Rose-Joseph Lemercier (June 29, 1803 - 1887) was a French photographer, lithographer, and printer. One of the most important Parisian lithographers of the 19th century, Lemercier was born in Paris into a family of seventeen children. His father was a basket maker, and he even began working as a basket maker at the age of fifteen, but Lemercier was drawn to lithography and printing and soon entered into an apprenticeship with Langlumé, where he worked from 1822 until 1825. After working for a handful of other printers, Lemercier started his own firm in 1828 at 2, rue Pierre Sarrazin with only one printing press. He subsequently moved a few more times before arriving at 57, rue de Seine, where he founded the printing firm Lemercier and Company. Lemercier created the firm Lemercier, Bénard and Company in 1837 with Jean François Bénard. Lemercier bought out Bénard's share in the firm in 1843 and, since his two sons died at a young age, he decided to bring his nephew Alfred into the business beginning in 1862, who would progressively take on more and more responsibility in running the firm. Between 1850 and 1870, Lemercier's firm was the largest lithographic company in Paris. The firm began to decline in prestige in the early 1870s, and, after Lemercier's death in 1887, its descent only quickened. It is unclear when the firm closed, but Alfred directed the firm until his death in 1901. Learn More...
Claude Arthus-Bertrand (1769-1840) was a French army officer during the French Revolution. In the Napoleonic era, he founded a firm (Arthus-Bertrand, 1803 – present) that specializes in producing military medals, decorations, and insignia, often for the French government. Arthus-Bertrand was also an enthusiast of scientific expeditions and founded a publisher to promote them, which became the official editor of the Ministère de la Marine in the 1830s, where it oversaw the publication of the accounts of the 1836 – 1837 Bonite expedition that circumnavigated the globe. Learn More...

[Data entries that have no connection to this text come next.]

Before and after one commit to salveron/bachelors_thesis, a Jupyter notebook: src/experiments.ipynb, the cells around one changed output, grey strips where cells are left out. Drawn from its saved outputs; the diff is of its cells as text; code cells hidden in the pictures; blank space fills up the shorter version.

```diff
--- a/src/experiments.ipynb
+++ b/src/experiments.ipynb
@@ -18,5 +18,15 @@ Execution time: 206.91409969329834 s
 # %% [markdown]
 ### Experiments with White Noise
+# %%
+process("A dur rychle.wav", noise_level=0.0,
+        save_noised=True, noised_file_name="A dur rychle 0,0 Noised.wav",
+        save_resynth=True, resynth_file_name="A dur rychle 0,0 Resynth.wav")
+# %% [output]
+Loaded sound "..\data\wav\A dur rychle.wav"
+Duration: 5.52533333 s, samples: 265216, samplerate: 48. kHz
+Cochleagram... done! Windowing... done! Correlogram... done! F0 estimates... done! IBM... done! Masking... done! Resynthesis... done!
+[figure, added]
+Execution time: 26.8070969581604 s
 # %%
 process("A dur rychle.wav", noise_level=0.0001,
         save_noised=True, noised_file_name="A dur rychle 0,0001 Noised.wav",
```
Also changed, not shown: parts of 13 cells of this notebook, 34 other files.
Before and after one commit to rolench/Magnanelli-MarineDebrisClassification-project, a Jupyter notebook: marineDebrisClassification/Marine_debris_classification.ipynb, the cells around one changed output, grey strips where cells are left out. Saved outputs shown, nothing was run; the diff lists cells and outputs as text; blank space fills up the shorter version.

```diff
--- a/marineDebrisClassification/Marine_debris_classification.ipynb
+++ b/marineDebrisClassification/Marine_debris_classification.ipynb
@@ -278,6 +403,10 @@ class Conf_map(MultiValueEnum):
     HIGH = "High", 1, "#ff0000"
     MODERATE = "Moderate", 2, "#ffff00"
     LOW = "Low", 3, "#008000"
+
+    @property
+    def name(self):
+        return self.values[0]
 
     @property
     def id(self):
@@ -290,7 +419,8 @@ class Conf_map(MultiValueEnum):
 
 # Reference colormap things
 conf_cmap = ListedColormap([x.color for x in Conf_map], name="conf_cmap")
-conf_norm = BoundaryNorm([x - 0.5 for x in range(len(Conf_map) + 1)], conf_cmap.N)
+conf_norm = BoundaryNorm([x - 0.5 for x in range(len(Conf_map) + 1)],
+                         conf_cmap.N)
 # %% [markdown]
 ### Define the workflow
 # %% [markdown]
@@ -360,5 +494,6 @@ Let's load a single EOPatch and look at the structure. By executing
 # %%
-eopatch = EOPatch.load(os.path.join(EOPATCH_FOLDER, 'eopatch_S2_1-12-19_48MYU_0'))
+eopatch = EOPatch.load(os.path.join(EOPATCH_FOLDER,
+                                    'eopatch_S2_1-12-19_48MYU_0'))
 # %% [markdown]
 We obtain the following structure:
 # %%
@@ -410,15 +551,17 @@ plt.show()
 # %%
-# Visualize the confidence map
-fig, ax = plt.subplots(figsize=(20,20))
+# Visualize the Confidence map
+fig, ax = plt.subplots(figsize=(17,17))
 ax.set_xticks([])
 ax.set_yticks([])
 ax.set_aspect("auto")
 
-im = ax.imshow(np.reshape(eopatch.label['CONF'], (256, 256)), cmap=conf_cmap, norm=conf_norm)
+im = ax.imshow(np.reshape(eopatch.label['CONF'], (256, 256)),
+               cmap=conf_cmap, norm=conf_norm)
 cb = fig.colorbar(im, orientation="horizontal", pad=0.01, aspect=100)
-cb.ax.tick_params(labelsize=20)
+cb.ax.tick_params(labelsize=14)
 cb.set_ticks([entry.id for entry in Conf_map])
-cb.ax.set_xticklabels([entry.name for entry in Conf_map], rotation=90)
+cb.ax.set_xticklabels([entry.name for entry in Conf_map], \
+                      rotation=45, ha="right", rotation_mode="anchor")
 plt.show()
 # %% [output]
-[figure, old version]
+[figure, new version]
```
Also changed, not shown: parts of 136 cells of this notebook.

Adolphe Jean Baptiste Bayot (1810 – 1866) was French lithographer who specialized in depictions of battles in various locations throughout the world. Learn More...
Album Historique, (Paris: Arthus Bertrand), c. 1841.